> _Exercise instructions_
Before anything else, copy every record below exactly as it stands.

(Edit difference data)
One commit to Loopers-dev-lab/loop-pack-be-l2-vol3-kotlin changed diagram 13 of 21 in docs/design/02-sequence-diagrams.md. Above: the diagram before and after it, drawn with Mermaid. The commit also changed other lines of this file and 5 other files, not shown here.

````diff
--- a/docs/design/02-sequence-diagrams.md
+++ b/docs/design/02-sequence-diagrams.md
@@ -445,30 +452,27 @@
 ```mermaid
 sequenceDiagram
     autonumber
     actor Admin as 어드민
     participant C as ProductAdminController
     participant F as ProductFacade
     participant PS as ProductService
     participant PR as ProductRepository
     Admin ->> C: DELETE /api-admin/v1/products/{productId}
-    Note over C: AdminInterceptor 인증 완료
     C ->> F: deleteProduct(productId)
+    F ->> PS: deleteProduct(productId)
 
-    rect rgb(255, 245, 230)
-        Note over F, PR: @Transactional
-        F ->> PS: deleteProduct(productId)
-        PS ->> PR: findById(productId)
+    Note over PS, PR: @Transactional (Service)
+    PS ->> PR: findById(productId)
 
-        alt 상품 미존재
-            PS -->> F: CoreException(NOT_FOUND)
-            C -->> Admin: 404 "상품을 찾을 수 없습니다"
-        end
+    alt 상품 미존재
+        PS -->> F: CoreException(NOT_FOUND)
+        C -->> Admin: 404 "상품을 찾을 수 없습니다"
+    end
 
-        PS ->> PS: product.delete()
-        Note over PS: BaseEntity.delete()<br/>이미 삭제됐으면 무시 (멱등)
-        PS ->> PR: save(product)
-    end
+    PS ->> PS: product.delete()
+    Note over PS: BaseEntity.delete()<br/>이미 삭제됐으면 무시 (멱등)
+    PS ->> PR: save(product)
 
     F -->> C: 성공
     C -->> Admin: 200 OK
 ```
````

> _Solution_
One commit to Loopers-dev-lab/loop-pack-be-l2-vol3-kotlin changed diagram 13 of 21 in docs/design/02-sequence-diagrams.md. Above: the diagram before and after it, drawn with Mermaid. The commit also changed other lines of this file and 5 other files, not shown here.

````diff
--- a/docs/design/02-sequence-diagrams.md
+++ b/docs/design/02-sequence-diagrams.md
@@ -445,30 +452,27 @@
 ```mermaid
 sequenceDiagram
     autonumber
     actor Admin as 어드민
     participant C as ProductAdminController
     participant F as ProductFacade
     participant PS as ProductService
     participant PR as ProductRepository
     Admin ->> C: DELETE /api-admin/v1/products/{productId}
-    Note over C: AdminInterceptor 인증 완료
     C ->> F: deleteProduct(productId)
+    F ->> PS: deleteProduct(productId)
 
-    rect rgb(255, 245, 230)
-        Note over F, PR: @Transactional
-        F ->> PS: deleteProduct(productId)
-        PS ->> PR: findById(productId)
+    Note over PS, PR: @Transactional (Service)
+    PS ->> PR: findById(productId)
 
-        alt 상품 미존재
-            PS -->> F: CoreException(NOT_FOUND)
-            C -->> Admin: 404 "상품을 찾을 수 없습니다"
-        end
+    alt 상품 미존재
+        PS -->> F: CoreException(NOT_FOUND)
+        C -->> Admin: 404 "상품을 찾을 수 없습니다"
+    end
 
-        PS ->> PS: product.delete()
-        Note over PS: BaseEntity.delete()<br/>이미 삭제됐으면 무시 (멱등)
-        PS ->> PR: save(product)
-    end
+    PS ->> PS: product.delete()
+    Note over PS: BaseEntity.delete()<br/>이미 삭제됐으면 무시 (멱등)
+    PS ->> PR: save(product)
 
     F -->> C: 성공
     C -->> Admin: 200 OK
 ```
````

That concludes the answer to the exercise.